● What to produce: The records are to be repeated exactly, and any images in them are to be dropped.
================
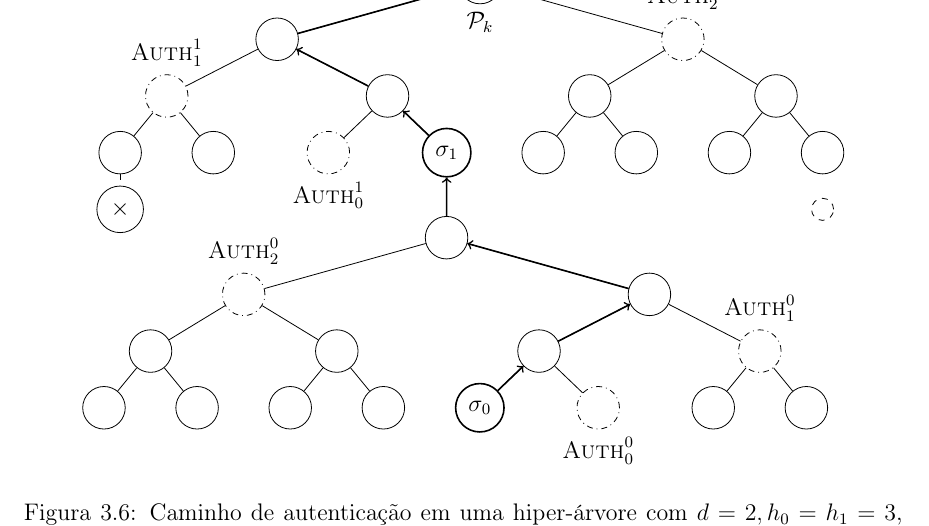
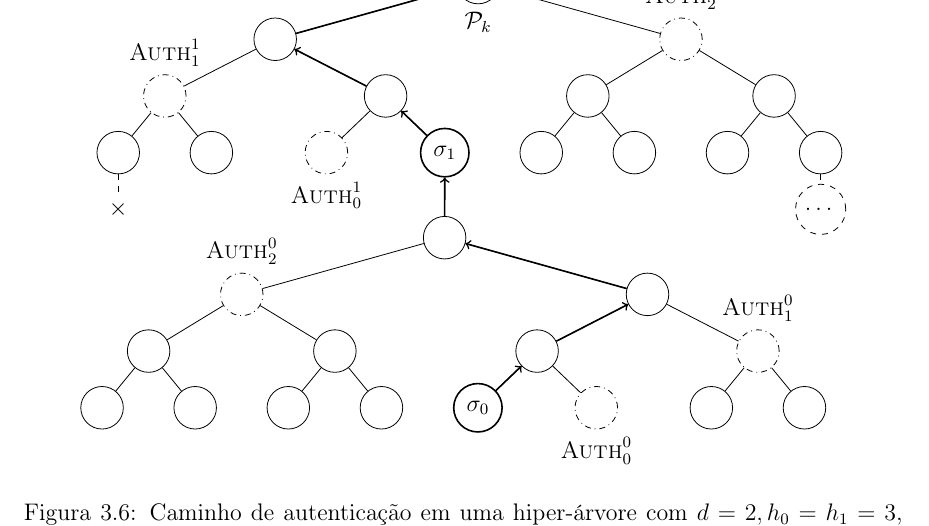
Before and after one commit to zambonin/bsc, a LaTeX document (bsc.tex): part of page 27 of 37, cut so that both start at the same text. Compiled offline with pdfLaTeX.

Commit message:
sharelatex: update bsc.tex from r30451 to r30462

```diff
--- a/bsc.tex
+++ b/bsc.tex
@@ -1474,8 +1474,8 @@ A ideia original é introduzida em~\cite{Buchmann:2006:CIM:2087445.2087479} na f
             [. \node[dashdotted,label=above:{$\textsc{Auth}_{1}^{0}$}]{}; {} {} ]
         ]
     ]
-    \node[name=closed, below of=dangling, minimum size=0.75cm, draw, circle] {$\times$};
-    \node[name=virtual, below of=future, draw, dashed, circle] {};
+    \node[name=closed, below of=dangling] {$\times$};
+    \node[name=virtual, below of=future, draw, dashed, circle] {$\dots$};
     \draw[->, thick] (p4) to (root);
     \draw[->, thick] (p3) to (p4);
     \draw[->, thick] (leaf) to (p3);
@@ -1484,6 +1484,7 @@ A ideia original é introduzida em~\cite{Buchmann:2006:CIM:2087445.2087479} na f
     \draw[->, thick] (p1) to (p2);
     \draw[->, thick] (sig0) to (p1);
     \draw[dashed] (dangling) to (closed);
+    \draw[dashed] (future) to (virtual);
     \end{tikzpicture}
     \caption{Caminho de autenticação em uma hiper-árvore com $d = 2, h_0 = h_1 = 3$, para a folha $j = 3 \cdot 2^{h_0} + 5$.}
     \label{fig:8}
```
================
● Exercise response:
Before and after one commit to zambonin/bsc, a LaTeX document (bsc.tex): part of page 27 of 37, cut so that both start at the same text. Compiled offline with pdfLaTeX.

Commit message:
sharelatex: update bsc.tex from r30451 to r30462

```diff
--- a/bsc.tex
+++ b/bsc.tex
@@ -1474,8 +1474,8 @@ A ideia original é introduzida em~\cite{Buchmann:2006:CIM:2087445.2087479} na f
             [. \node[dashdotted,label=above:{$\textsc{Auth}_{1}^{0}$}]{}; {} {} ]
         ]
     ]
-    \node[name=closed, below of=dangling, minimum size=0.75cm, draw, circle] {$\times$};
-    \node[name=virtual, below of=future, draw, dashed, circle] {};
+    \node[name=closed, below of=dangling] {$\times$};
+    \node[name=virtual, below of=future, draw, dashed, circle] {$\dots$};
     \draw[->, thick] (p4) to (root);
     \draw[->, thick] (p3) to (p4);
     \draw[->, thick] (leaf) to (p3);
@@ -1484,6 +1484,7 @@ A ideia original é introduzida em~\cite{Buchmann:2006:CIM:2087445.2087479} na f
     \draw[->, thick] (p1) to (p2);
     \draw[->, thick] (sig0) to (p1);
     \draw[dashed] (dangling) to (closed);
+    \draw[dashed] (future) to (virtual);
     \end{tikzpicture}
     \caption{Caminho de autenticação em uma hiper-árvore com $d = 2, h_0 = h_1 = 3$, para a folha $j = 3 \cdot 2^{h_0} + 5$.}
     \label{fig:8}
```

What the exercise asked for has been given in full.